Segment Open
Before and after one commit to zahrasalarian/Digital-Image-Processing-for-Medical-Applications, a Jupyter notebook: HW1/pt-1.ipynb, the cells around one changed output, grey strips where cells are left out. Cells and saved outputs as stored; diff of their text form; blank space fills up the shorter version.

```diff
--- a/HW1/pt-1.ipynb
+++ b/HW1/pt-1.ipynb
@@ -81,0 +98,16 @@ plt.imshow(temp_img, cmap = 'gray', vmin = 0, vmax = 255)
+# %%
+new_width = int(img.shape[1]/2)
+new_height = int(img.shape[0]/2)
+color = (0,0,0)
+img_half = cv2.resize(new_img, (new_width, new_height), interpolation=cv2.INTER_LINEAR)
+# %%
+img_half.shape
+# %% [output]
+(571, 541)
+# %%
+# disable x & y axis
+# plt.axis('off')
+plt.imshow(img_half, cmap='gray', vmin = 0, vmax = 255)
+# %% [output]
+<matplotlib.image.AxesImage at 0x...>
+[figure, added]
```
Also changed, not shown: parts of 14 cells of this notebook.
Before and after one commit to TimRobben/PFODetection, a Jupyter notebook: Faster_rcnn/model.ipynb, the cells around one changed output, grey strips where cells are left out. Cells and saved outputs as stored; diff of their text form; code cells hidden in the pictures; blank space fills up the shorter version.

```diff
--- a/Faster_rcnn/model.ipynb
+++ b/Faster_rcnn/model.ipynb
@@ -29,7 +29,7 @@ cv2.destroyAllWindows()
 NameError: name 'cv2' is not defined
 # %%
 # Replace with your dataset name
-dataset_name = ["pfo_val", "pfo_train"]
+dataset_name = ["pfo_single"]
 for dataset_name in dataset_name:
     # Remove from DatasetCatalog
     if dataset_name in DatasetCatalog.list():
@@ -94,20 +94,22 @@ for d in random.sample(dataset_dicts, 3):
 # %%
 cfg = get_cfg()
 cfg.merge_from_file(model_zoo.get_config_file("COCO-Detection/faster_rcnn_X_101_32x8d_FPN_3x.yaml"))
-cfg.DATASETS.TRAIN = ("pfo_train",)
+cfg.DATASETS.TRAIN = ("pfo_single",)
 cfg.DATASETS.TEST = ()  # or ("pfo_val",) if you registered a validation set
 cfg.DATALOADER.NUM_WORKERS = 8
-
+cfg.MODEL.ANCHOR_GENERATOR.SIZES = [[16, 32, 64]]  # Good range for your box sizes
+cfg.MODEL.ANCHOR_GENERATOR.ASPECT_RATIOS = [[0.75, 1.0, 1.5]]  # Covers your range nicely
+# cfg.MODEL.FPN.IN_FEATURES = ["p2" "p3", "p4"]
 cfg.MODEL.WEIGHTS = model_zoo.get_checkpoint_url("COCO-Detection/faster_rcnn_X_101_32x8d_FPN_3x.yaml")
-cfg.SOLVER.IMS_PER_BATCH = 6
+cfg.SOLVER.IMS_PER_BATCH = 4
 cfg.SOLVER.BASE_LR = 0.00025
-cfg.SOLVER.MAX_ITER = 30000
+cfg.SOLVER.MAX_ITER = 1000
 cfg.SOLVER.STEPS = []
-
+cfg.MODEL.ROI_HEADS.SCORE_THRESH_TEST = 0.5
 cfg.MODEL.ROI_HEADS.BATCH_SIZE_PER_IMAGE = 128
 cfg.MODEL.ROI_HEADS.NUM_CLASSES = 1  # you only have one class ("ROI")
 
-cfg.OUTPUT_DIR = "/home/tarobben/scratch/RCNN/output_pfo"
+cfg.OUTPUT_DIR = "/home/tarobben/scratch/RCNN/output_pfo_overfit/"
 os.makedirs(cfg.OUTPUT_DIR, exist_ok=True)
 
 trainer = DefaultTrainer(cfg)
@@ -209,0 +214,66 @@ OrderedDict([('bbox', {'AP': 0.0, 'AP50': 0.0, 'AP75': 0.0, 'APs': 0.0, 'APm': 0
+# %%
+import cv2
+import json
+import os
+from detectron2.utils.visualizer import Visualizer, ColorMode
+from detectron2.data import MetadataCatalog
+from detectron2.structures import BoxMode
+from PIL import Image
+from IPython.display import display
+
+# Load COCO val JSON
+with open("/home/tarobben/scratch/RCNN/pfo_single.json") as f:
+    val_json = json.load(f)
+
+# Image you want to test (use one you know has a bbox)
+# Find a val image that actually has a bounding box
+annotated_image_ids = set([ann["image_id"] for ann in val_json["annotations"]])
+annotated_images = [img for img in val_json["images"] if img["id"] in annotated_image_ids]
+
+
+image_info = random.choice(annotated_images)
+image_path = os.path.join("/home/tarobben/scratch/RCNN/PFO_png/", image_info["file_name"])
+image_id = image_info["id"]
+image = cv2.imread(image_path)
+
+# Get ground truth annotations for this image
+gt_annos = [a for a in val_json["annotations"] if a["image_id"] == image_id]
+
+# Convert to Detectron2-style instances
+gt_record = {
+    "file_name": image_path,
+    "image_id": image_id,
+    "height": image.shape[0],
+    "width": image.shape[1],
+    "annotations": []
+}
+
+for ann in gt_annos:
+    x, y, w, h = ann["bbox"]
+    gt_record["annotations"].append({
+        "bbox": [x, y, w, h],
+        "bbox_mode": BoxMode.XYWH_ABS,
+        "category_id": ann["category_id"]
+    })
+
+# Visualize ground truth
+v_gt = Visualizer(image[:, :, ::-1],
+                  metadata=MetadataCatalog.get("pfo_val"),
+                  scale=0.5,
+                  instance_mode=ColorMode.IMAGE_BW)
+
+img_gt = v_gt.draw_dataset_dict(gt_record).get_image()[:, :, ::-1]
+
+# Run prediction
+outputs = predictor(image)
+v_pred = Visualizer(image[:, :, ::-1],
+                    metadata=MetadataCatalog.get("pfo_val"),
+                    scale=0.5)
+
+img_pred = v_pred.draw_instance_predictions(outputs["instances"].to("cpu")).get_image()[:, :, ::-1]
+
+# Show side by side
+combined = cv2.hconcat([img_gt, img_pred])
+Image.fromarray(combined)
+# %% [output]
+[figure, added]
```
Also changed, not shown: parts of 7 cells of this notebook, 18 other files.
Segment Closed
▶ _EXERCISE AIM_
Where a line of the records contains the word "SOLVER", copy that line.

▶ _WRITTEN ANSWER_
-cfg.SOLVER.IMS_PER_BATCH = 6
+cfg.SOLVER.IMS_PER_BATCH = 4
 cfg.SOLVER.BASE_LR = 0.00025
-cfg.SOLVER.MAX_ITER = 30000
+cfg.SOLVER.MAX_ITER = 1000
 cfg.SOLVER.STEPS = []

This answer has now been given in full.